Inform Lykos: Profile of Greek Company Tasked With Ksh3 Billion Ballot Papers Tender

  • A collage image of Inform Lykos plant in Greece (LEFT) and 2013 presidential election ballot papers (RIGHT).
    A collage image of Inform Lykos plant in Greece (LEFT) and 2013 presidential election ballot papers (RIGHT).
  • In April, the Independent Electoral and Boundaries Commission (IEBC) awarded a Greek company, Inform Lykos, a Ksh3 billion tender to print ballot papers for the August 9 polls.

    However, little is known about the firm despite landing a vital tender ahead of the polls. has established that the company was founded in 1897 and currently has three manufacturing plants based in Greece, Romania and Albania.

    The company deals in digital printing, security printing and the distribution of digital documents among them data processing.

    A sample of an IEBC ballot paper.
    A sample of an IEBC ballot paper.

    The company is run by Manolis Kontos who serves as the Managing Director and Panagiotis Spyropoulos who serves as the company's President.

    Over the years, Lykos has worked with reputable companies securing multi-million deals with companies such as Vodafone, Allianz and TNT.

    "We provide products and services for the secure management of documents and information, innovating in the digital transformation of companies and organizations by providing highly specialized solutions," read a statement by the company.

    According to the company's financial records, the firm generated revenue of over Ksh9 billion in 2021.

    However, IEBC's decision to award it the lucrative tender has been criticised by a section of the political class given their involvement in delays of the Nigerian elections in 2019.

    In 2019, the electoral body postponed the presidential polls for close to one week citing the delays in implementing come of the logistics that were needed for the polls.

    However, the company has denied the claims stating that the Nigerian Commission did not directly link them to the delays that were experienced.

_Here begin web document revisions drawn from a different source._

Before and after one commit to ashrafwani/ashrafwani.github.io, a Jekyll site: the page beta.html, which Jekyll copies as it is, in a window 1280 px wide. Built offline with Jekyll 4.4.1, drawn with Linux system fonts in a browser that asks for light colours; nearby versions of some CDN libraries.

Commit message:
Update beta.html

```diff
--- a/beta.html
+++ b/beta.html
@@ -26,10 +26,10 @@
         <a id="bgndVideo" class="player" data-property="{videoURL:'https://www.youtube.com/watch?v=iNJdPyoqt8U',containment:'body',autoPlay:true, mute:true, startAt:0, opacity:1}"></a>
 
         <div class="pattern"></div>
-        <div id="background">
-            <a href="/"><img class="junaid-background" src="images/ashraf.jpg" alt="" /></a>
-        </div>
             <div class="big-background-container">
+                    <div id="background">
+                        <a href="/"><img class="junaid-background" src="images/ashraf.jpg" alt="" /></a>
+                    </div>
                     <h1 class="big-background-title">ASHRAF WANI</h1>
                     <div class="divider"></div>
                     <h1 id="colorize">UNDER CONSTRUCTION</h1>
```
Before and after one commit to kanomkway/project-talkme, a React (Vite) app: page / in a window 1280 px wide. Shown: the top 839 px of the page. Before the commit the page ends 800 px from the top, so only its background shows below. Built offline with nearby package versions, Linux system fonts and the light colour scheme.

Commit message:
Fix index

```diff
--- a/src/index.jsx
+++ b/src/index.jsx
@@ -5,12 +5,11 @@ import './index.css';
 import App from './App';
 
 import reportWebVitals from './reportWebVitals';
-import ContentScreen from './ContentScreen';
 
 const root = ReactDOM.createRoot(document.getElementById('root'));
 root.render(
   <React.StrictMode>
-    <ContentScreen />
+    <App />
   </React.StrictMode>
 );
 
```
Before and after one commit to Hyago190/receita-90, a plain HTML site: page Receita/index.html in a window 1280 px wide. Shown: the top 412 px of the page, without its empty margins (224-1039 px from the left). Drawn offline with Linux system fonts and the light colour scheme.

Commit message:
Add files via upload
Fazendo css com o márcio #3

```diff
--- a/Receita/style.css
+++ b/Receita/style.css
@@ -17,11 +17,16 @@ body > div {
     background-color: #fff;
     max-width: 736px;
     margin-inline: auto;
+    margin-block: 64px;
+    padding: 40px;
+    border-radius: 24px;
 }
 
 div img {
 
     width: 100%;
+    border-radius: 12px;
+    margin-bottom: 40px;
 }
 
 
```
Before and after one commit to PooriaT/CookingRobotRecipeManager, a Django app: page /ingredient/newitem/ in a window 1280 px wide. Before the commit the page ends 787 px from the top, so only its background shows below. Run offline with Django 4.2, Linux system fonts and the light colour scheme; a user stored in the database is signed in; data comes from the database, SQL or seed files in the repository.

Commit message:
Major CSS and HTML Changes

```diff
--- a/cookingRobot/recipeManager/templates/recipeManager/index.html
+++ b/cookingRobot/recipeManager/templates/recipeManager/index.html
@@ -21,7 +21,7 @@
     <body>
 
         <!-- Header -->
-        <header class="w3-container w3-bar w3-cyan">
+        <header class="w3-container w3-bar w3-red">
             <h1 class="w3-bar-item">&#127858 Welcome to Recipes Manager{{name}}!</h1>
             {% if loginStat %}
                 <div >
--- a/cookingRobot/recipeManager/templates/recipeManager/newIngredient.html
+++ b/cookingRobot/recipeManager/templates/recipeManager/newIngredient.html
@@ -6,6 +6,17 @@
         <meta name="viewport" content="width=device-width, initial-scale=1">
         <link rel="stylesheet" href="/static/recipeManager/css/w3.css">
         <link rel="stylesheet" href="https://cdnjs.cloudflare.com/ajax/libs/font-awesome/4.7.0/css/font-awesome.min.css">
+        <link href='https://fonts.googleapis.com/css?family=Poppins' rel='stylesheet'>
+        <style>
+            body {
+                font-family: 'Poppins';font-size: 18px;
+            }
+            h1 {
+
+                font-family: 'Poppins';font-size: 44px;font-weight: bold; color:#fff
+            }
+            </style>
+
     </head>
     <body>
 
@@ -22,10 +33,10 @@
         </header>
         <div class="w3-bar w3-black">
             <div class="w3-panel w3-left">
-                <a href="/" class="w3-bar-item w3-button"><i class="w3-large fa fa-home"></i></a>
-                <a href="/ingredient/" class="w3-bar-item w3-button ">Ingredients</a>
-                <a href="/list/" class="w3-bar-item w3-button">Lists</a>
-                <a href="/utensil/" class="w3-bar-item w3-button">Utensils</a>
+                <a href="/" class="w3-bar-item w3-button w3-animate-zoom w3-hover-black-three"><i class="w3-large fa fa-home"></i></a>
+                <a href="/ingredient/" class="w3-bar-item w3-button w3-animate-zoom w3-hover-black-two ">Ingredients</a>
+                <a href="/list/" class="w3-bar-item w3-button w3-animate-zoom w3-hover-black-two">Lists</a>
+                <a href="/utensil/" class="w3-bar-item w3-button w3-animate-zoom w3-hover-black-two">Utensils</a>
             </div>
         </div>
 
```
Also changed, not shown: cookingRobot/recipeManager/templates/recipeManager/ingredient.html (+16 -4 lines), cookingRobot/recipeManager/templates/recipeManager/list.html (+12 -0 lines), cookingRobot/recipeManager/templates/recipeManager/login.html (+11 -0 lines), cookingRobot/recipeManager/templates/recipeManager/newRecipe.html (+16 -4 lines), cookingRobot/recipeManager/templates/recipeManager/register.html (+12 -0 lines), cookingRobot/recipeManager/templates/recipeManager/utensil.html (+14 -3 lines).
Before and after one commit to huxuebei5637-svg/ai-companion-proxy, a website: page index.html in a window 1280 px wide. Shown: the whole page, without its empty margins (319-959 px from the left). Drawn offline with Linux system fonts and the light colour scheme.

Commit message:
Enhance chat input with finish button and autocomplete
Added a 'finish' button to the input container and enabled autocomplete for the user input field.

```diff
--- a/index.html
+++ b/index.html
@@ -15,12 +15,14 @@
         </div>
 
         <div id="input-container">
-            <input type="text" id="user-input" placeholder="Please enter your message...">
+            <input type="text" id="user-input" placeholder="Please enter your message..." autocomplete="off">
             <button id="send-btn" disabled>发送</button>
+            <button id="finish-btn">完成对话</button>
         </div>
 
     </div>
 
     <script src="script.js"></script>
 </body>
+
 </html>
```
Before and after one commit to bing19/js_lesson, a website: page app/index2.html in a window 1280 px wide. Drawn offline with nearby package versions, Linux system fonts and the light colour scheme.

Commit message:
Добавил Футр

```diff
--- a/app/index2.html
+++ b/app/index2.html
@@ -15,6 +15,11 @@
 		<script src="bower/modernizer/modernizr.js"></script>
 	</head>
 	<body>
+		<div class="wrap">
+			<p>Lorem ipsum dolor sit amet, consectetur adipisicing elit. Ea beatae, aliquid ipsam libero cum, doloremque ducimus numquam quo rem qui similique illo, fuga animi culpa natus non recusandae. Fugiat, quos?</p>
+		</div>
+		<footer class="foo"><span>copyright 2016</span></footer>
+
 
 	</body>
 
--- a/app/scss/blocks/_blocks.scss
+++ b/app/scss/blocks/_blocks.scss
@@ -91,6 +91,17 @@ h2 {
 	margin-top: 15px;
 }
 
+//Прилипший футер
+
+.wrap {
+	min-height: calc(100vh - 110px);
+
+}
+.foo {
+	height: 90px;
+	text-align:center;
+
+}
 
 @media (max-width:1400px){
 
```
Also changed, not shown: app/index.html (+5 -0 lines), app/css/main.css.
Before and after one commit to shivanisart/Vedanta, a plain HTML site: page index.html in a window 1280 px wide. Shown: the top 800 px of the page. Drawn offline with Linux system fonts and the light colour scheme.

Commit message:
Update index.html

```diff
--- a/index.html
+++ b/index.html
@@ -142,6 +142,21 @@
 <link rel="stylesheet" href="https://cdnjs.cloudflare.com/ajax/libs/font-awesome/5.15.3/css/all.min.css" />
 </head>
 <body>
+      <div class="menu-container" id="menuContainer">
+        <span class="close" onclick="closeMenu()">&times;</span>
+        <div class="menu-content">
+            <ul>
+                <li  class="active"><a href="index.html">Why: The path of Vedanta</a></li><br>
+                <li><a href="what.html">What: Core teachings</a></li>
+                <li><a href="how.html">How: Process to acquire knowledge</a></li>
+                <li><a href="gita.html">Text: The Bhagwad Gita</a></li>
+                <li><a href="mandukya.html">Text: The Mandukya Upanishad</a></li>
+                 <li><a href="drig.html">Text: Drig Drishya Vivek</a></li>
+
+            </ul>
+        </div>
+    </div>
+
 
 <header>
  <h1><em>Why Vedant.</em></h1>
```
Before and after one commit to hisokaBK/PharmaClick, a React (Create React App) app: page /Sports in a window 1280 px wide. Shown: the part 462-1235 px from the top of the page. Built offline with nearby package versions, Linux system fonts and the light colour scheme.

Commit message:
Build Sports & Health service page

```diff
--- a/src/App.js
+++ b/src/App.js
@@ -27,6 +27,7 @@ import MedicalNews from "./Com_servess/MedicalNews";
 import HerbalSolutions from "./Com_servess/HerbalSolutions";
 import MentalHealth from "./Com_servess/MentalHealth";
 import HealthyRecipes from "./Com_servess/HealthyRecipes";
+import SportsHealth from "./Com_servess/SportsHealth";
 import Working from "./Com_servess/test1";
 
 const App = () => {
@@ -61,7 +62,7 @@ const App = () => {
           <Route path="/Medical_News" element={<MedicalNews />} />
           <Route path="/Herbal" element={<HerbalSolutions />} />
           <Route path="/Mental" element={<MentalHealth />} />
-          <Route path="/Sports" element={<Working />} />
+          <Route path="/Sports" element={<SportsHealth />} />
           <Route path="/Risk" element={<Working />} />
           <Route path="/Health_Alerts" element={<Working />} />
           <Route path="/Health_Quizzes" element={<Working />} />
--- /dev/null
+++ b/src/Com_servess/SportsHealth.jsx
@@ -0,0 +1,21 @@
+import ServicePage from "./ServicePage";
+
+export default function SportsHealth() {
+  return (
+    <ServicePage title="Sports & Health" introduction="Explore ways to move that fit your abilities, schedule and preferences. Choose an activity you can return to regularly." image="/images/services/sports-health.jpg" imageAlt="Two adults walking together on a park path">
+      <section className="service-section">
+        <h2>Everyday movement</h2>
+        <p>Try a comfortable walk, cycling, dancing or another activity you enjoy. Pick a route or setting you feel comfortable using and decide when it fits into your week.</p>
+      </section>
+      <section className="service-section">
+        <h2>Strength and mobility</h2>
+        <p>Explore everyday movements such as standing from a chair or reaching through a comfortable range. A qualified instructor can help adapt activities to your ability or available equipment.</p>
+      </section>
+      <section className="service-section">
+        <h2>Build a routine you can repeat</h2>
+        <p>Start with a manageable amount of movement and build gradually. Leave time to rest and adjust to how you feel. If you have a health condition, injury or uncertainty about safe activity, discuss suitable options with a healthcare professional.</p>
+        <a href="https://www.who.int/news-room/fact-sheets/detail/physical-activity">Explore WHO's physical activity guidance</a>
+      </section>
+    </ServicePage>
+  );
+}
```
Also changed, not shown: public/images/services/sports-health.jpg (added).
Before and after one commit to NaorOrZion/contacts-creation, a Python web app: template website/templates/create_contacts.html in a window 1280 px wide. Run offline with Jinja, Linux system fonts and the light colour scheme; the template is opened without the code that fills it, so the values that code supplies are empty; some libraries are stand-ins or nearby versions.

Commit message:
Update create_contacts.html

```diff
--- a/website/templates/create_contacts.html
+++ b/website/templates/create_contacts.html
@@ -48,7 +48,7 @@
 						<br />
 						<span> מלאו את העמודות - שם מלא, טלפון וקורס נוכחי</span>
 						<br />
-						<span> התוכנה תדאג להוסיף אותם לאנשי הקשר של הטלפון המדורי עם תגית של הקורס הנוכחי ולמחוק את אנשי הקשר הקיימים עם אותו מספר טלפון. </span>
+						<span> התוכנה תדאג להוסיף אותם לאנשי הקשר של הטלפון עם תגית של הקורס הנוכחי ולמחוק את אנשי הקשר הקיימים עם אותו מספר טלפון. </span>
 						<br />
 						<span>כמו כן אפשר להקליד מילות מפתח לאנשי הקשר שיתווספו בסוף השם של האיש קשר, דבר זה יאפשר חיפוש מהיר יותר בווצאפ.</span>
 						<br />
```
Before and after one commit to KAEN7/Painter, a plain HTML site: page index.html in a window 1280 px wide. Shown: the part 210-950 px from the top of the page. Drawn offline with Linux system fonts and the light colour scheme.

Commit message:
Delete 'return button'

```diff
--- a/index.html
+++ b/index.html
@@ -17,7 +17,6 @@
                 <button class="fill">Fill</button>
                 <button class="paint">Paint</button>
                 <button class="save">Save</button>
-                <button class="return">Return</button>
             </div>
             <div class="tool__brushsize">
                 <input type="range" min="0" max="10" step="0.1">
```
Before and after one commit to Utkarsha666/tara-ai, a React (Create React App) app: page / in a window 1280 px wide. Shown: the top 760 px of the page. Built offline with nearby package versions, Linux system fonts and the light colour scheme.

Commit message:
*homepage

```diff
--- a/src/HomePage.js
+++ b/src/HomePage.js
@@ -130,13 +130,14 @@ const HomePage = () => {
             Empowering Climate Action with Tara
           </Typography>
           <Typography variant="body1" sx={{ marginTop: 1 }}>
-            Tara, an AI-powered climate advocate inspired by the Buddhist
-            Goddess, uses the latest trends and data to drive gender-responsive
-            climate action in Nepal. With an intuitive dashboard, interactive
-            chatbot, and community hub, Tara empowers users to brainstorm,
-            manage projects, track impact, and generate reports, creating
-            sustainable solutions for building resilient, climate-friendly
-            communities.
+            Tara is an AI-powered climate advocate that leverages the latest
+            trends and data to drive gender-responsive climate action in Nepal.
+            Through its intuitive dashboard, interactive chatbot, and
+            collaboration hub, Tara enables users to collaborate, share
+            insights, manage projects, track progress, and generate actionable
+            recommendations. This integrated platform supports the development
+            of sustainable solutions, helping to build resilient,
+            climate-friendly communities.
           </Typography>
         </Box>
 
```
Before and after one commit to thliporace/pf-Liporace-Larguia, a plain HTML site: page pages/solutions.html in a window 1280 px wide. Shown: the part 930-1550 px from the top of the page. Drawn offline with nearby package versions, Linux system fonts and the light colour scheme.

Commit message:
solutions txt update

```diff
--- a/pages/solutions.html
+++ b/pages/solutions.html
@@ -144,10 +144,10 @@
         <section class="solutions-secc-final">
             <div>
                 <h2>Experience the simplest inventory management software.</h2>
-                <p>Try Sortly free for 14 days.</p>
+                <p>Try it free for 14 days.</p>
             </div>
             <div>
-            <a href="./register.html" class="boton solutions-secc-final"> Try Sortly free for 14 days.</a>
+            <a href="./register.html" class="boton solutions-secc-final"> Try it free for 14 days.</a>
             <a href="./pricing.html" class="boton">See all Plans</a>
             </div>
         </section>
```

    During a consultative meeting between presidential candidates on Wednesday, June 29, IEBC maintained that the company was up to the task to deliver over 200 million ballot papers.

    Additionally, IEBC through Commissioner Prof Addi Guliye defended the company by downplaying concerns over the delivery of ballot papers even as they stated that the firm had a better capacity than Dubai-based, Al Ghurair Group, which was contracted in 2017.

    "In 2017, I visited Al Ghurair severally and having headed the opportunity this firm, I can say that they have twice the capacity. They have the main facility in Athens and the second facility in Romania which has the same equipment and is used as a backup site.

    "They do more business that the little contract we have given them. and are listed in Athens stock exchange and I do not think they will engage in any fishy business," he stated.

    Guliye added that ballot papers will not be tempered by citing various security measures the company had put in place. He stated that they were banned from carrying any electronic device during their tour.

    File photo of Kenyans in a queue waiting to cast their vote in a past election.
    File photo of Kenyans in a queue waiting to cast their vote in the 2017 General Election.